Having dry eyes can feel incredibly uncomfortable, and it is one of the most prevalent eye conditions in the world; more than 20% of the world’s population suffers from dry eye syndrome.
It is also a common reason for visiting the optician. So, what causes dry eye syndrome, how can you recognise the signs and what dry eye treatment is available?
What is dry eye syndrome?
Dry eye syndrome is caused by a chronic lack of moisture and lubrication on the surface of the eye. Your eyes require a consistent layer of tears on the surface of your eye, in order to keep your eyes healthy and comfortable. Tears are responsible for keeping your eyes clean, and are instrumental in washing away debris or microorganisms that may lead to an eye infection.

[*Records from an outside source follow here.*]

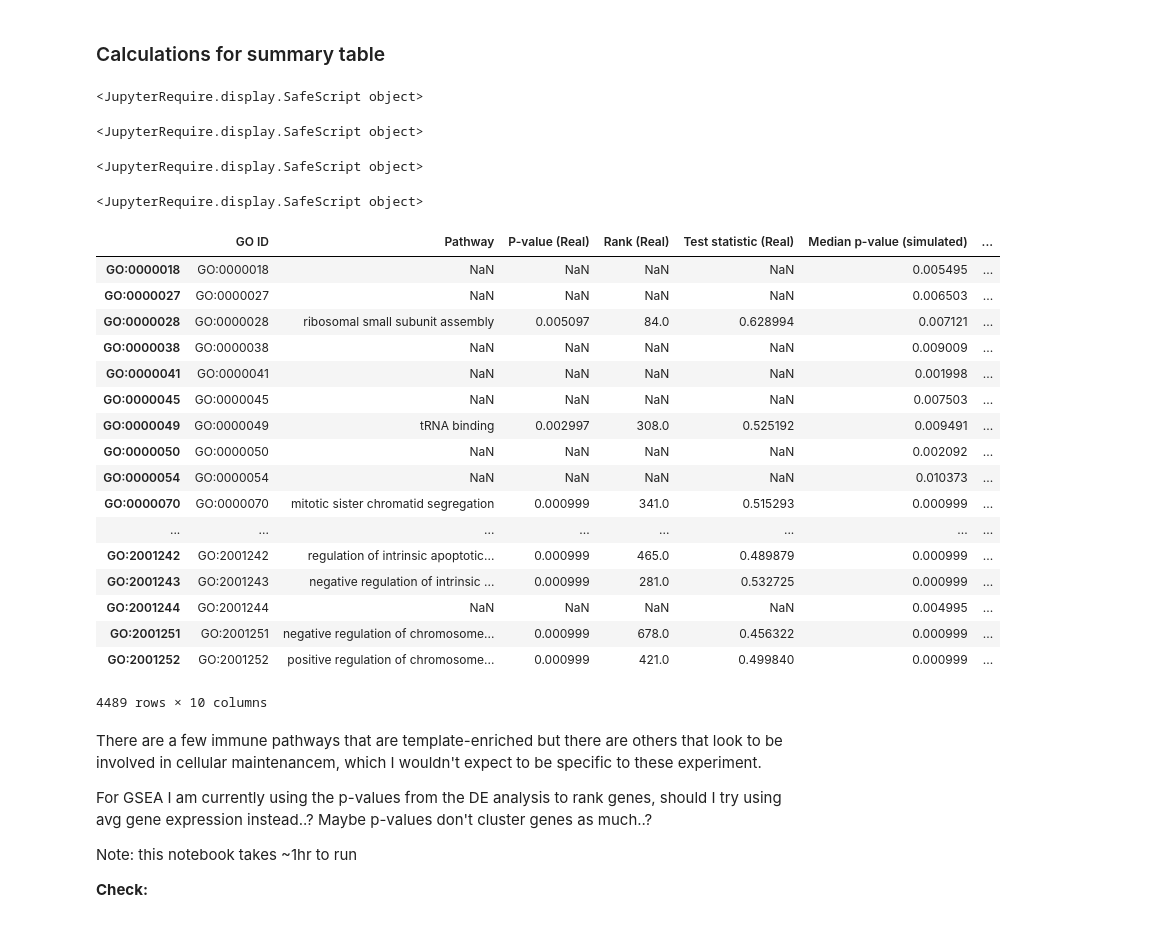
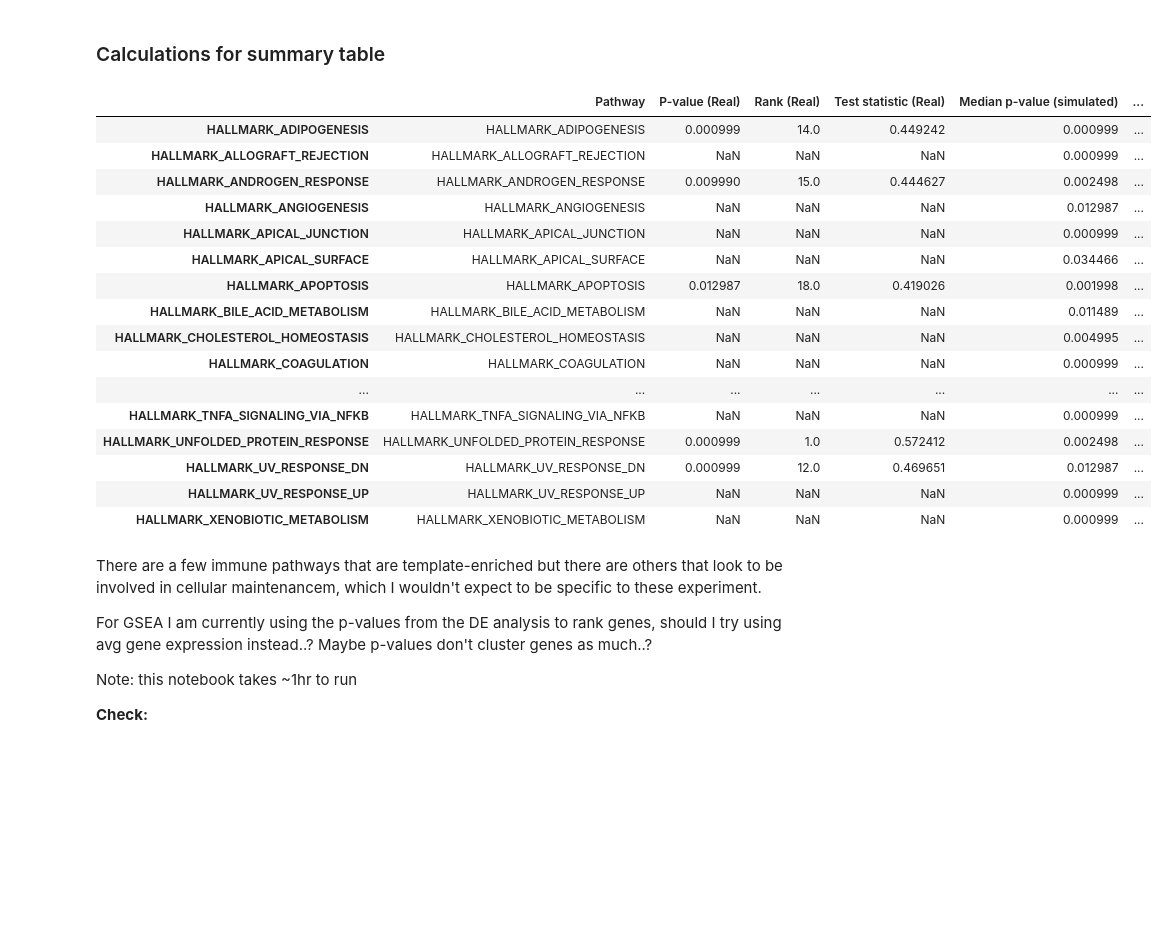
Before and after one commit to greenelab/simulate-expression-compendia, a Jupyter notebook: Rank_pathways/3_statistical_analyses.ipynb, the cells around one changed output. Cells and saved outputs as stored; diff of their text form; code cells hidden in the pictures; blank space fills up the shorter version.

Commit message:
update summary tables and use hallmark

```diff
--- a/Rank_pathways/3_statistical_analyses.ipynb
+++ b/Rank_pathways/3_statistical_analyses.ipynb
@@ -250,9 +432,9 @@ Guangchuang Yu, Li-Gen Wang, Guang-Rong Yan, Qing-Yu He. DOSE: an R/Bioconductor
 # %%
-%%R -i template_DE_stats_file  -o template_enriched_pathways
+%%R -i template_DE_stats_file -i hallmark_DB_file -o template_enriched_pathways
 
 source('../functions/GSEA_analysis.R')
 
-template_enriched_pathways <- find_enriched_pathways(template_DE_stats_file)
+template_enriched_pathways <- find_enriched_pathways(template_DE_stats_file, hallmark_DB_file)
 # %%
 print(template_enriched_pathways.shape)
 template_enriched_pathways.head()
@@ -269,5 +451,16 @@ template_enriched_pathways.head()
+# %%
+# Replace ensembl ids with gene symbols
+if rerun_simulated:
+    for i in range(num_runs):
+        simulated_DE_stats_file = os.path.join(
+            local_dir,
+            "DE_stats",
+            "DE_stats_simulated_data_"+project_id+"_"+str(i)+".txt")
+
+        utils.replace_ensembl_ids(simulated_DE_stats_file,
+                                  gene_id_mapping)
 # %%
-%%R -i project_id -i local_dir -i num_runs
+%%R -i project_id -i local_dir -i hallmark_DB_file -i num_runs -i rerun_simulated
 
 source('../functions/GSEA_analysis.R')
 
@@ -288,8 +481,8 @@ for (i in 0:(num_runs-1)){
                      ".txt",
                      sep="")
 
-    if (file.exists(out_file) == FALSE){
-        enriched_pathways <- find_enriched_pathways(simulated_DE_stats_file)
+    if (rerun_simulated){
+        enriched_pathways <- find_enriched_pathways(simulated_DE_stats_file, hallmark_DB_file)
 
         write.table(enriched_pathways, file = out_file, row.names = T, sep = "\t", quote = F)
         }
@@ -406,3 +600,4 @@ median_pval_simulated = template_simulated_enriched_pathways_stats[('pvalue','me
 median_rank_simulated = template_simulated_enriched_pathways_stats[('ranking','median')]
 mean_test_simulated = template_simulated_enriched_pathways_stats[(col_to_rank,'mean')]
 std_test_simulated = template_simulated_enriched_pathways_stats[(col_to_rank,'std')]
+count_simulated = template_simulated_enriched_pathways_stats[(col_to_rank,'count')]
@@ -414,8 +604,2 @@ Recall that there were 25 simulated experiments
 # %% [markdown]
 ### Calculations for summary table
-# %%
-init_datatables_mode()
-# %% [output]
-<JupyterRequire.display.SafeScript object>
-<JupyterRequire.display.SafeScript object>
-<JupyterRequire.display.SafeScript object>
@@ -422,37 +608,35 @@ init_datatables_mode()
 # %%
-summary = pd.DataFrame(data={'GO ID': template_simulated_enriched_pathways_stats.index,
-                             'Pathway': template_simulated_enriched_pathways_stats['Description'],
+summary = pd.DataFrame(data={'Pathway': template_simulated_enriched_pathways_stats.index,
                              'P-value (Real)': template_simulated_enriched_pathways_stats['pvalue'],
                              'Rank (Real)': template_simulated_enriched_pathways_stats['ranking'],
                              'Test statistic (Real)': template_enriched_pathways[col_to_rank],
                              'Median p-value (simulated)': median_pval_simulated ,
                              'Median rank (simulated)': median_rank_simulated ,
                              'Mean test statistic (simulated)': mean_test_simulated ,
-                             'Std deviation (simulated)': std_test_simulated
+                             'Std deviation (simulated)': std_test_simulated,
+                             'Number of experiments (simulated)': count_simulated
                             }
                       )
 summary['Z score'] = (summary['Test statistic (Real)'] - summary['Mean test statistic (simulated)'])/summary['Std deviation (simulated)']
 summary
 # %% [output]
-<JupyterRequire.display.SafeScript object>
-|  | GO ID | Pathway | P-value (Real) | Rank (Real) | Test statistic (Real) | Median p-value (simulated) | ... |
-| GO:0000018 | GO:0000018 | NaN | NaN | NaN | NaN | 0.005495 | ... |
-| GO:0000027 | GO:0000027 | NaN | NaN | NaN | NaN | 0.006503 | ... |
-| GO:0000028 | GO:0000028 | ribosomal small subunit assembly | 0.005097 | 84.0 | 0.628994 | 0.007121 | ... |
-| GO:0000038 | GO:0000038 | NaN | NaN | NaN | NaN | 0.009009 | ... |
-| GO:0000041 | GO:0000041 | NaN | NaN | NaN | NaN | 0.001998 | ... |
-| GO:0000045 | GO:0000045 | NaN | NaN | NaN | NaN | 0.007503 | ... |
-| GO:0000049 | GO:0000049 | tRNA binding | 0.002997 | 308.0 | 0.525192 | 0.009491 | ... |
-| GO:0000050 | GO:0000050 | NaN | NaN | NaN | NaN | 0.002092 | ... |
-| GO:0000054 | GO:0000054 | NaN | NaN | NaN | NaN | 0.010373 | ... |
-| GO:0000070 | GO:0000070 | mitotic sister chromatid segregation | 0.000999 | 341.0 | 0.515293 | 0.000999 | ... |
-| ... | ... | ... | ... | ... | ... | ... | ... |
-| GO:2001242 | GO:2001242 | regulation of intrinsic apoptotic... | 0.000999 | 465.0 | 0.489879 | 0.000999 | ... |
-| GO:2001243 | GO:2001243 | negative regulation of intrinsic ... | 0.000999 | 281.0 | 0.532725 | 0.000999 | ... |
-| GO:2001244 | GO:2001244 | NaN | NaN | NaN | NaN | 0.004995 | ... |
-| GO:2001251 | GO:2001251 | negative regulation of chromosome... | 0.000999 | 678.0 | 0.456322 | 0.000999 | ... |
-| GO:2001252 | GO:2001252 | positive regulation of chromosome... | 0.000999 | 421.0 | 0.499840 | 0.000999 | ... |
+|  | Pathway | P-value (Real) | Rank (Real) | Test statistic (Real) | Median p-value (simulated) | ... |
+| HALLMARK_ADIPOGENESIS | HALLMARK_ADIPOGENESIS | 0.000999 | 14.0 | 0.449242 | 0.000999 | ... |
+| HALLMARK_ALLOGRAFT_REJECTION | HALLMARK_ALLOGRAFT_REJECTION | NaN | NaN | NaN | 0.000999 | ... |
+| HALLMARK_ANDROGEN_RESPONSE | HALLMARK_ANDROGEN_RESPONSE | 0.009990 | 15.0 | 0.444627 | 0.002498 | ... |
+| HALLMARK_ANGIOGENESIS | HALLMARK_ANGIOGENESIS | NaN | NaN | NaN | 0.012987 | ... |
+| HALLMARK_APICAL_JUNCTION | HALLMARK_APICAL_JUNCTION | NaN | NaN | NaN | 0.000999 | ... |
+| HALLMARK_APICAL_SURFACE | HALLMARK_APICAL_SURFACE | NaN | NaN | NaN | 0.034466 | ... |
+| HALLMARK_APOPTOSIS | HALLMARK_APOPTOSIS | 0.012987 | 18.0 | 0.419026 | 0.001998 | ... |
+| HALLMARK_BILE_ACID_METABOLISM | HALLMARK_BILE_ACID_METABOLISM | NaN | NaN | NaN | 0.011489 | ... |
+| HALLMARK_CHOLESTEROL_HOMEOSTASIS | HALLMARK_CHOLESTEROL_HOMEOSTASIS | NaN | NaN | NaN | 0.004995 | ... |
+| HALLMARK_COAGULATION | HALLMARK_COAGULATION | NaN | NaN | NaN | 0.000999 | ... |
+| ... | ... | ... | ... | ... | ... | ... |
+| HALLMARK_TNFA_SIGNALING_VIA_NFKB | HALLMARK_TNFA_SIGNALING_VIA_NFKB | NaN | NaN | NaN | 0.000999 | ... |
+| HALLMARK_UNFOLDED_PROTEIN_RESPONSE | HALLMARK_UNFOLDED_PROTEIN_RESPONSE | 0.000999 | 1.0 | 0.572412 | 0.002498 | ... |
+| HALLMARK_UV_RESPONSE_DN | HALLMARK_UV_RESPONSE_DN | 0.000999 | 12.0 | 0.469651 | 0.012987 | ... |
+| HALLMARK_UV_RESPONSE_UP | HALLMARK_UV_RESPONSE_UP | NaN | NaN | NaN | 0.000999 | ... |
+| HALLMARK_XENOBIOTIC_METABOLISM | HALLMARK_XENOBIOTIC_METABOLISM | NaN | NaN | NaN | 0.000999 | ... |
-4489 rows × 10 columns
 # %%
 # Save file
 summary_file = os.path.join(
```
Also changed, not shown: parts of 47 cells of this notebook, 2 other files.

There are different terms for dry eye syndrome, depending on which area of the eye is affected. ‘Keratitis sicca’ is the term that refers to dryness or irritation around the cornea, while ‘keratoconjunctivitis sicca’ affects both the cornea and conjunctiva.
Dry eye syndrome isn’t usually serious, but it can be irritating. There are a number of symptoms that may indicate you have dry eye syndrome, and some lifestyle factors could increase your risk of developing the condition. By understanding these, you may be able to prevent dry eyes.
How does dry eye syndrome affect you?
If you have dry eyes, it can range from subtle but constant eye irritation to significant inflammation. With this in mind, you might experience minor symptoms or symptoms that affect your day-to-day life.
Symptoms can include general occurrences like itching or fatigued eyes, and you may also experience a burning sensation, red eyes, photophobia or blurred vision. If you notice any changes to your vision, including a sudden loss of sight, you should seek an urgent appointment with your optician.
You could be at higher risk of developing dry eye syndrome, depending on a number of factors. Using the computer has often been linked to having dry eyes, as prolonged work on a computer can result in intense focusing and less blinking. Those who wear contact lenses may also have a bigger chance of suffering from dry eyes.
Dry eye syndrome appears to be more common in those aged over 50, as a natural part of the ageing process. However, there are some factors associated with lifestyle choices that may affect dry eye syndrome. Smoking and diet may contribute, as well as indoor environments such as air conditioning and heating can dry your eyes.
How to treat dry eye syndrome
There are some treatments available that can help to relieve the symptoms of dry eyes. Use of artificial tears and other ocular lubricants can help reduce symptoms. However, many of these conventional methods often only provide short-term relief.
More advanced solutions are now becoming readily available, which have been proven to deliver rapid improvement. Intense regulated pulsed light technology (IRPL) now means new devices can emit light pulses around the eye to stimulate the nerves and encourage tears naturally, restoring normal functionality.
TearStim is an example of such a device, and works in just 3 sessions to deliver results that last between 6 months and 3 years. It is available in selected opticians through the UK.